Drinking water may contribute significantly to iodine intake in some countries. Furthermore, iodine intake depends on the market share of iodized products and their level of fortification. This makes it difficult to make any general conclusion about food choice and iodine intake.
Iodine is also found in some medication such as amiodarone and iodine based contrast dye. Many nutritional supplements, processed foods, cough medicines, diet pills and other medication contain iodine.
Do You Need To Supplement With Iodine?
Iodine is generally not recommended as a treatment for diagnosed thyroid conditions unless a genuine iodine deficiency is found. Iodine is of value for the thyroid hormone production if the thyroid gland is not functioning any more or removed. It is also not recommended for those with autoimmune thyroiditis as it can aggravate this condition especially if iodine is taken as a supplement.
Iodine increases the activity of thyroid peroxidase (TPO) which is an enzyme targeted by the immune system in Hashimoto’s disease patients. Most people will not show any symptoms, however, the elevated levels of the TPO antibodies will indicate an autoimmune flare-up. You can learn more about how excess of iodine can make Hashimoto’s and hypothyroidism worse here
Recent research studies reported that hypothyroidism caused by Hashimoto’s disease is reversible in some cases. The iodine restriction in the diet could be a predictable factor for restoring the thyroid function in Hashimoto’s patients with hypothyroidism.
According to different studies, between 50 and 80% of patients with hypothyroidism caused by Hashimoto’s disease were able to regain their thyroid function spontaneously after dietary iodine restriction only without using a thyroid hormone replacement.
In the patients with moderate hypothyroidism recovery was noticed as early as 3 months after the following low iodine diet. Patients with severe hypothyroidism have shown significant improvement and could possibly regain their normal thyroid function after long term iodine restriction.
During the experiment iodine rich foods were substituted with foods containing less iodine such as breads backed with iodine-free salt, mineral water instead of tap water, unsalted butter, home-made soups and sauces and restricted amounts of cheese, milk, fruits, fruit juices, pork, beef and veal. Some spices are hidden sources of high iodine. For example, colouring agent E-124 cochenille red A should be used instead of E-124 erythrosine.

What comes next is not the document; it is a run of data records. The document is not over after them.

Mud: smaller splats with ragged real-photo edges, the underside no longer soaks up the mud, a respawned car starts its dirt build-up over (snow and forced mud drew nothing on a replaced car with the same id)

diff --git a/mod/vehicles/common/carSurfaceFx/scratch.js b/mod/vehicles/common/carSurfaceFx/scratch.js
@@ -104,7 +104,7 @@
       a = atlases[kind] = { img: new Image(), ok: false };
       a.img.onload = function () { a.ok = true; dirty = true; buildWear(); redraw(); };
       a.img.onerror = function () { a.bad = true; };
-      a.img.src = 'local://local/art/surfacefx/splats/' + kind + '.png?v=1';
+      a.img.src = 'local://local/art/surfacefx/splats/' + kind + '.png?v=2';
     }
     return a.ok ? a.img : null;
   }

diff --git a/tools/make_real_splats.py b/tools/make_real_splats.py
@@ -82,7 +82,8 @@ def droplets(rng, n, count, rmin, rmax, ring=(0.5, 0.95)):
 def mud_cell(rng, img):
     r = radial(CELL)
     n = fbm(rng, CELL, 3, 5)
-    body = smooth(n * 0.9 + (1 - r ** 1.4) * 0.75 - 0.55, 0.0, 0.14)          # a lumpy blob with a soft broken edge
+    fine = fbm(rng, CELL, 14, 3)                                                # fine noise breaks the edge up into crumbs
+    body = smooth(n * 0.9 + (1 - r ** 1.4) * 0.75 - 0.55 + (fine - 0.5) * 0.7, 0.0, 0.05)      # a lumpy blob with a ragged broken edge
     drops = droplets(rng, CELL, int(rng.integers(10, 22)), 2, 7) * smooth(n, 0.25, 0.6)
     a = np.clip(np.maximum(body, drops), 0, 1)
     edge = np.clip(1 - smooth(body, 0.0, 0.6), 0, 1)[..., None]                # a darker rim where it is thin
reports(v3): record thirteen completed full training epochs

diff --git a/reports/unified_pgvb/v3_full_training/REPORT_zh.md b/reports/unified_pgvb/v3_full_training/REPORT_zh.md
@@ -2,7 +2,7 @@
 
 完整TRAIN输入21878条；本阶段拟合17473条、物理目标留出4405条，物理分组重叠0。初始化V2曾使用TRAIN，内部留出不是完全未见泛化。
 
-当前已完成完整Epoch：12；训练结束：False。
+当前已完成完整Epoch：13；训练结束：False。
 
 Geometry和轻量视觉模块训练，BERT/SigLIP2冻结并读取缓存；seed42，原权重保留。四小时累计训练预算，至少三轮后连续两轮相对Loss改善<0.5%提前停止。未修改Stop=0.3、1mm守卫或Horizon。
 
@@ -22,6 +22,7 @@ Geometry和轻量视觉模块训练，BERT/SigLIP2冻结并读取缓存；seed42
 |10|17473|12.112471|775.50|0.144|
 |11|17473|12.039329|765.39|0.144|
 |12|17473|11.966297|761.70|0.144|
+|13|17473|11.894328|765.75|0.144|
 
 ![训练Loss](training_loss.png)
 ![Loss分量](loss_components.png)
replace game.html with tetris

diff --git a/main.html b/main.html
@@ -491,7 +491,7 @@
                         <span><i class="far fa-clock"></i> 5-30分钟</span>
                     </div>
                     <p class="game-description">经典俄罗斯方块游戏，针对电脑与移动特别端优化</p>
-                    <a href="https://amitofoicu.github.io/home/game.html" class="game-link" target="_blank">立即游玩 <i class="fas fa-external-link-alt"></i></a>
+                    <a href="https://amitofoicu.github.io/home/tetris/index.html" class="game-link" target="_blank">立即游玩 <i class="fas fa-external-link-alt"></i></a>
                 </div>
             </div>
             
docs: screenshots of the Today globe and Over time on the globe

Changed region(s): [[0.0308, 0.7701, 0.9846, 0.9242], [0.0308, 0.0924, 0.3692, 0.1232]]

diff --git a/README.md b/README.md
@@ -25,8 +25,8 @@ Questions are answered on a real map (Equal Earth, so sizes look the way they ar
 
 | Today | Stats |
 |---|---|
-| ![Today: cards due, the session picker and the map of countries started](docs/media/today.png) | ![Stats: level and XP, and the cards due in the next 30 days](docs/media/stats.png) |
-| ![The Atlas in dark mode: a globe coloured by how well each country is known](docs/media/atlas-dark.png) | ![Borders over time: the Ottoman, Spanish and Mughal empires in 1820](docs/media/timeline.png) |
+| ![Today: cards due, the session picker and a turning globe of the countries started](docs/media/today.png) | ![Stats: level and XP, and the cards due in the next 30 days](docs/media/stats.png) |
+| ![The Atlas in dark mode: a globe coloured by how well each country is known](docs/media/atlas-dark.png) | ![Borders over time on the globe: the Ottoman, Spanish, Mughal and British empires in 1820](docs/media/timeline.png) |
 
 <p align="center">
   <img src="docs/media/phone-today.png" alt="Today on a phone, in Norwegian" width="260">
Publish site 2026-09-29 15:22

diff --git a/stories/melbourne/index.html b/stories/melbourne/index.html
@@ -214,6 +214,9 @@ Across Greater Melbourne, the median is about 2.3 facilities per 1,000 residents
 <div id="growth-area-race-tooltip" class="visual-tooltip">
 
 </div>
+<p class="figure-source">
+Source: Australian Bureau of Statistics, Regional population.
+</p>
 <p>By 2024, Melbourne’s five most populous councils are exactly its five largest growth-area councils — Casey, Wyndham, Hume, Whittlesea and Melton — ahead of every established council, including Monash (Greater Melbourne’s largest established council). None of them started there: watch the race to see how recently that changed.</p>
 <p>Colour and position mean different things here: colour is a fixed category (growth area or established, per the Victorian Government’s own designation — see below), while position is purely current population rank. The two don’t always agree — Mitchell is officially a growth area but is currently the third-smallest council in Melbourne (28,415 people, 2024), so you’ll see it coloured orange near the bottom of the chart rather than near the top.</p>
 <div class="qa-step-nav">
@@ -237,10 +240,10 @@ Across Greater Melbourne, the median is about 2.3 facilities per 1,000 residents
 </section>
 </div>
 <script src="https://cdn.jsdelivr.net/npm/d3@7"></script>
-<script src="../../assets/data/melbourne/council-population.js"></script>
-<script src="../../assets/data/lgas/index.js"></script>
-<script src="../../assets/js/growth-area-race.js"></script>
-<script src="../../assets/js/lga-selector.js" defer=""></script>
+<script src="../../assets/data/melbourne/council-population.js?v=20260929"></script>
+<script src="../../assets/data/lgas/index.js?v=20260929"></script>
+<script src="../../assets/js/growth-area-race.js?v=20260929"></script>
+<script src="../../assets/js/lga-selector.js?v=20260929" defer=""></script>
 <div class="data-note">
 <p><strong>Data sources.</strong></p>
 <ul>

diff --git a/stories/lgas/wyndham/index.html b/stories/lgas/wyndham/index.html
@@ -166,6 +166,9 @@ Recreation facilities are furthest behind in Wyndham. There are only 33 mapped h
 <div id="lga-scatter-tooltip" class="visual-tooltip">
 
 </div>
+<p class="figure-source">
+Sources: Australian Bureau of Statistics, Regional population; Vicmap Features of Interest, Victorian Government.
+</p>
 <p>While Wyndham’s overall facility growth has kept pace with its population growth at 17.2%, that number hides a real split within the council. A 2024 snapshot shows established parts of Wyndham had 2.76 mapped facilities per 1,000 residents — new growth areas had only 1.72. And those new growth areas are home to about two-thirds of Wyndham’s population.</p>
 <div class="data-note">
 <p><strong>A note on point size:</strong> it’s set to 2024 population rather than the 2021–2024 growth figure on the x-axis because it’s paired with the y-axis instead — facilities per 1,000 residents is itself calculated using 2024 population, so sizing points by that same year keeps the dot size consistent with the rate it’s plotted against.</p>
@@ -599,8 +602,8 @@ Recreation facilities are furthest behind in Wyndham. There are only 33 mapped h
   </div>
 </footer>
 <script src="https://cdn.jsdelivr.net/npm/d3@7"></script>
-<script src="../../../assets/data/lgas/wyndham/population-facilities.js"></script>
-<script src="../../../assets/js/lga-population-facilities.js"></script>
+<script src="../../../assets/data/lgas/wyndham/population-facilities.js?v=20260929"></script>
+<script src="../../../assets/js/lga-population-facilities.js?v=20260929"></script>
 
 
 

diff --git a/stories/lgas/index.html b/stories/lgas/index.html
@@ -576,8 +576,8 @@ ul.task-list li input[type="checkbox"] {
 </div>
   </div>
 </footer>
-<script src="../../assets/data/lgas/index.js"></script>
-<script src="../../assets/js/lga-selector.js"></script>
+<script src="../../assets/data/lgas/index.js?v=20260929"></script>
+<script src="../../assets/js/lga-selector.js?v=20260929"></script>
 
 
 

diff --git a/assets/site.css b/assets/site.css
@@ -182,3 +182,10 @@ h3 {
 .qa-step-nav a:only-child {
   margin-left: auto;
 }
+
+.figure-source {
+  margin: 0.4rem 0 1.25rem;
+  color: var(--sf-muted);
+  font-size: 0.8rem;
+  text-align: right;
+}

Although iodine is only one of many environmental factors that could trigger Hashimoto’s disease, it could be evaluated through testing and be avoided by following a low iodine diet in order to reduce thyroid inflammation in people with Hashimoto’s disease.
But what about those Hashimoto’s patients who have low iodine levels? It is a well-known fact that low iodine levels can also trigger Hashimoto’s thyroiditis. In the article How Low Iodine Levels Can Cause Hashimoto’s Disease Dr. Alexander Haskell, ND talks about his treatment approach in reducing thyroid inflammation and restoring healthy iodine levels in Hashimoto’s patients who have iodine deficiency.
If you got here from Twitter or a link from a friend, why not pick up the whole series? This is one of the lessons in a free e-mail course Nutritional guide for Hashimoto’s disease. You can find out more about it and sign up here.
Comprehensive handbook of iodine: nutritional, biochemical, pathological and therapeutic aspects by V.R. Preedy, G.N. Burrow, R. Watson, Academic Press, 2009
Thyroid gland development and function by G. van Vliet, M. Polak, Karger Publishers, 2007
Thyroid disorders during pregnancy, Dtsch Med Wochenschr. 2009 Jan;134(3):83-6. Epub 2009 Jan 13.
Environmental factors altering thyroid function and their assessment. Environ Health Perspect. 1981 Apr;38:71-82.
Iodine: deficiency and therapeutic considerations, Alternative Medicine Review, vol. 13, Nr. 2 2008
The effect of iodine restriction on thyroid function in patients with hypothyroidism due to Hashimoto’s thyroiditis. Yonsei Med J. 2003 Apr 30;44(2):227-35.